Whether your portfolio finishes the year in better or worse shape depends on two factors: Whether or not Washington reaches a compromise and avoids a fiscal cliff, and whether underlying fundamentals remain intact.
My forecast remains for U.S. lawmakers to reach a compromise, which in turn will dramatically bolster confidence in international stocks considered linked to global growth. That definitely includes the Canadian dollar and Canadian stocks, which are priced in and pay dividends in Canadian dollars.
Similarly, Australia's geography and massive base of natural resources have tied its fortunes much more closely to those of China in recent years. That helped it avoid a recession entirely in 2008-09. And in more recent years, the country has been able to avoid getting knocked off track by below trend growth in the U.S., as well as the crisis in the eurozone.
Unfortunately, a real U.S. recession in 2013 could have a substantial impact on Australian economy's growth. The collapse of Europe has deepened the trade relationship between America and China, and a real dive in the U.S. could have a substantial negative impact on the Middle Kingdom. That, in turn, would hit Australian stocks and the value of the Australian dollar.
Fortunately, odds still favor a deal in the U.S., which likely means more global growth, not less, next year. And few countries are in better shape to prosper from the upturn than Australia.
Artis REIT posted a 9.1 percent boost in third-quarter funds from operations per share, its primary gauge of profitability.
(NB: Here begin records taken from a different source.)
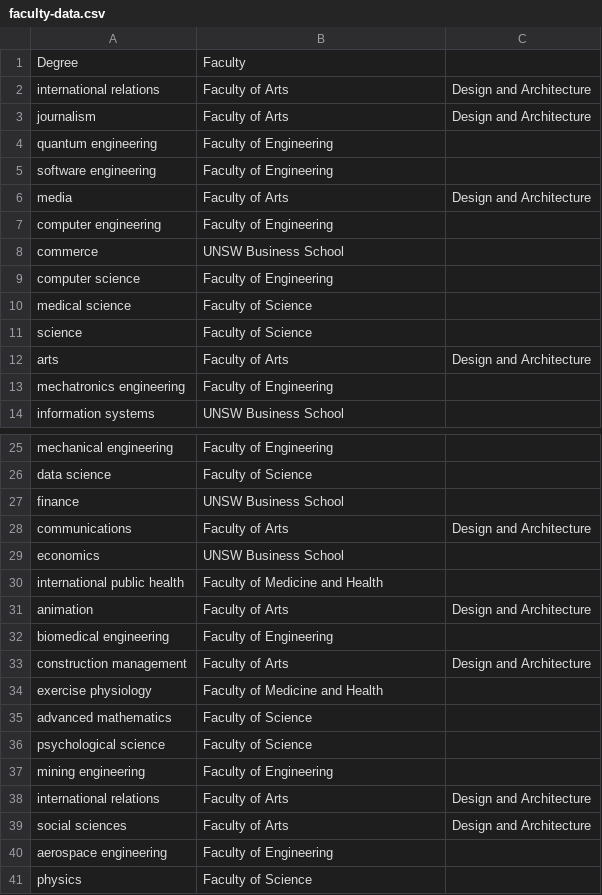
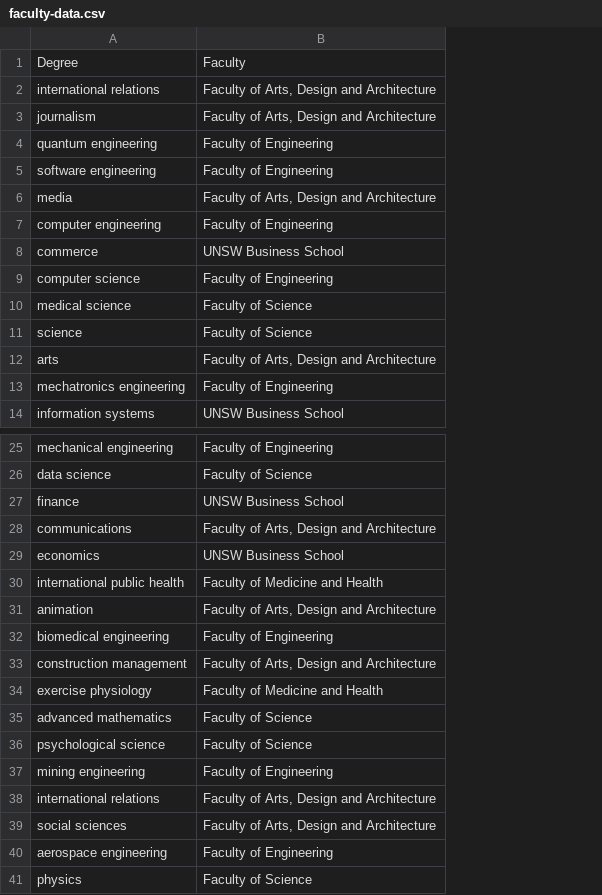
Before and after one commit to justjo3l/goldle, a CSV file: src/assets/faculty-data.csv, drawn as a sheet; only a part is shown, gaps mark what is left out; the diff covers the shown part only; the diff names each change by its address in the sheet, - before the commit and + after, or states it on an @@ line.

Commit message:
Dev (#78)
* Implemented dataScript.py and utilisation of faculty-data.json and gator-data.json (#74)

* Update version title to 1.2.3 (#75)

* 46 increase customizability json (#76)

* Add numGuesses in goldleConfig and implement usage logic

* Implemented Hints Active w/ goldle and test config

```diff
--- a/src/assets/faculty-data.csv
+++ b/src/assets/faculty-data.csv
-column C, rows 2-12: Design and Architecture | Design and Architecture |  |  | Design and Architecture |  |  |  |  |  | Design and Architecture; rows 28-39: Design and Architecture |  |  | Design and Architecture |  | Design and Architecture |  |  |  |  | Design and Architecture | Design and Architecture
-B2:B3: Faculty of Arts
+B2:B3: Faculty of Arts, Design and Architecture
-B6: Faculty of Arts
+B6: Faculty of Arts, Design and Architecture
-B12: Faculty of Arts
+B12: Faculty of Arts, Design and Architecture
-B28: Faculty of Arts
+B28: Faculty of Arts, Design and Architecture
-B31: Faculty of Arts
+B31: Faculty of Arts, Design and Architecture
-B33: Faculty of Arts
+B33: Faculty of Arts, Design and Architecture
-B38:B39: Faculty of Arts
+B38:B39: Faculty of Arts, Design and Architecture
```
Also changed, not shown: 2 edited cells elsewhere in this file, 16 other files.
The headline number reflected accretive additions of property, adding 25.6 percent to revenue. And management achieved that expansion while reducing debt leverage to 48 percent of book value, down from 50.7 percent at the beginning of the year. Artis' payout ratio dipped to 81.8 percent from 87.1 percent, while the nine-month payout ratio came down to 84.4 percent from 92 percent in 2011.
Management continues to have success renewing leases at higher rates and expects to re-lease at higher rents the 15.8 percent of the portfolio up for renewal by the end of 2013. Current market rents are 6.5 percent above rents on expiring leases. Portfolio occupancy, meanwhile, increased to 95.3 percent during the third quarter, up from 94.6 percent on Jun. 30, 2012. Artis has hinted it would consider a distribution increase if results justified it. These numbers may not push it over the top, but they're certainly a step in the right direction.
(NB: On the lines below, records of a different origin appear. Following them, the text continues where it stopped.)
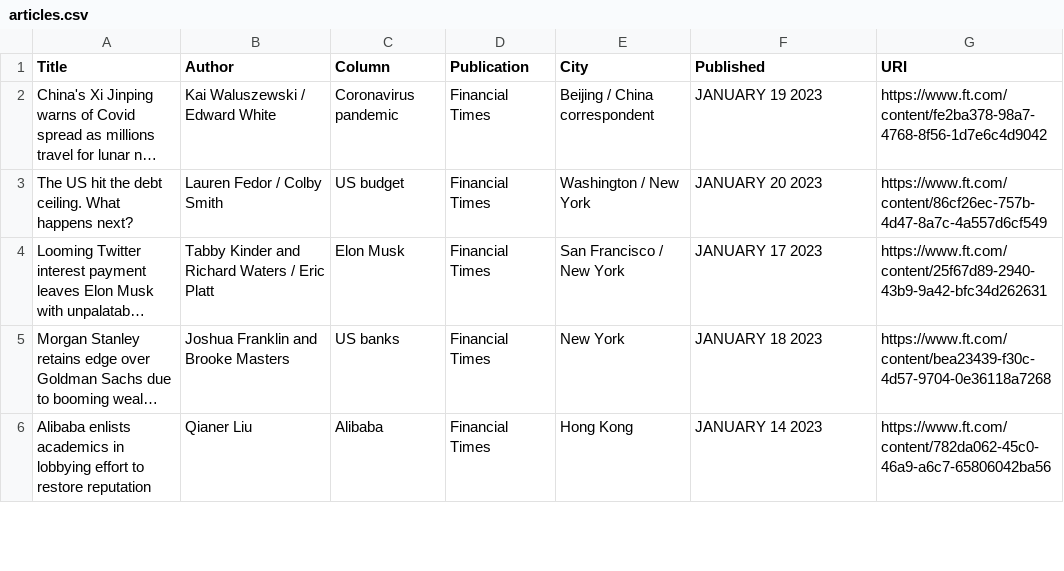
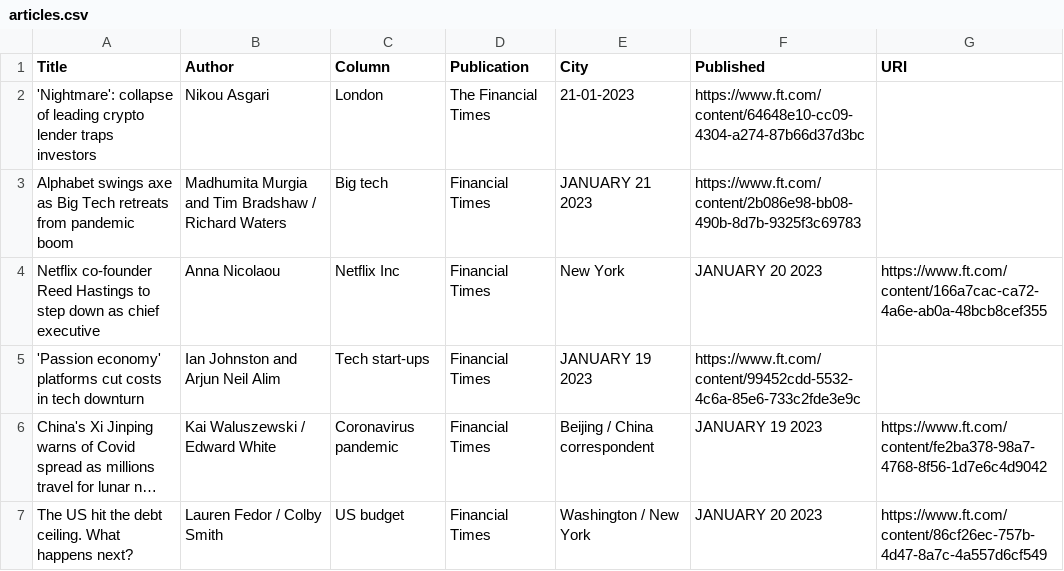
Before and after one commit to jaymarichua/ft-metadata, a CSV file: articles.csv, drawn as a sheet; only a part is shown; the shorter side is filled out with more unchanged rows; long unchanged cells end in …; the diff names each change by its address in the sheet, - before the commit and + after, or states it on an @@ line.

Commit message:
Update articles.csv

```diff
--- a/articles.csv
+++ b/articles.csv
+row 2: 'Nightmare': collapse of leading crypto lender traps investors | Nikou Asgari | London | The Financial Times | 21-01-2023 | https://www.ft.com/content/64648e10-cc09-4304-a274-87b66d37d3bc
+row 3: Alphabet swings axe as Big Tech retreats from pandemic boom | Madhumita Murgia and Tim Bradshaw / Richard Waters | Big tech | Financial Times | JANUARY 21 2023 | https://www.ft.com/content/2b086e98-bb08-490b-8d7b-9325f3c69783
+row 4: Netflix co-founder Reed Hastings to step down as chief executive | Anna Nicolaou | Netflix Inc | Financial Times | New York | JANUARY 20 2023 | https://www.ft.com/content/166a7cac-ca72-4a6e-ab0a-48bcb8cef355
+row 5: 'Passion economy' platforms cut costs in tech downturn | Ian Johnston and Arjun Neil Alim | Tech start-ups | Financial Times | JANUARY 19 2023 | https://www.ft.com/content/99452cdd-5532-4c6a-85e6-733c2fde3e9c
```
Cineplex Inc. posted another steady quarter in the absence of a compelling movie lineup. Third-quarter revenue rose 1.7 percent despite a 1 percent dip in attendance from year-earlier levels. Cash flow margins dipped 1.4 percentage points but were still impressive at 19.4 percent, as the company added new services and products as well as theaters in several key locations. UltraAVX and IMAX accounted for 31.4 percent of the business during the quarter.
Basic earnings doubled, though free cash flow -- the primary metric for dividends -- was 19.6 percent lower in part due to higher capital spending. Despite that, Cineplex' payout ratio was steady at 58.8 percent, keeping the company on track for another sizeable dividend boost next year.
Australia remains largely an undiscovered country for many investors, particularly in the U.S. This means that investors may be missing out on great takeover plays like gold-rich Newcrest Mining Ltd. It also means that if these stocks do start to slip, the action could heat up very fast. And eventually they're going to trade at much higher prices.
In late October Newcrest told shareholders to "expect a period of strong dividend growth," thanks to still high gold prices and the winding down of a multi-year capital spending program to expand output. Rising free cash flow fueled by rising production from already expanded mines would also be a major attraction for a would be acquirer, particularly if Newcrest can deliver on plans for its Lihir mine in Papua, New Guinea. Newcrest one of the cheapest major gold mining companies in the world.
Equally, Oil Search offers investors a low-cost way to play the coming explosion of liquefied natural gas (LNG) exports from offshore Australian wells. The bloom has come off the rose somewhat in this sector in November, as Exxon Mobil Corp (XOM) stated the cost of its PNG LNG project would be 21 percent higher due to a stronger Australian dollar and construction delays.
Exxon and its partners Oil Search and Santos Ltd (OTCPK:STOSF) announced they would nonetheless boost projected production by another 5 percent. The project is 70 percent complete and slated to begin sales of LNG in 2014.
As for Oil Search, the stock is now roughly 15 percent below where it was a month ago. One possibility if it stays that low is a buyout of the company by one of its partners in Papua New Guinea, for which it would be a true minnow with a market capitalization of barely AUD9 billion.
Disclosure: I have no positions in any stocks mentioned, and no plans to initiate any positions within the next 72 hours. I wrote this article myself, and it expresses my own opinions. I am not receiving compensation for it. I have no business relationship with any company whose stock is mentioned in this article.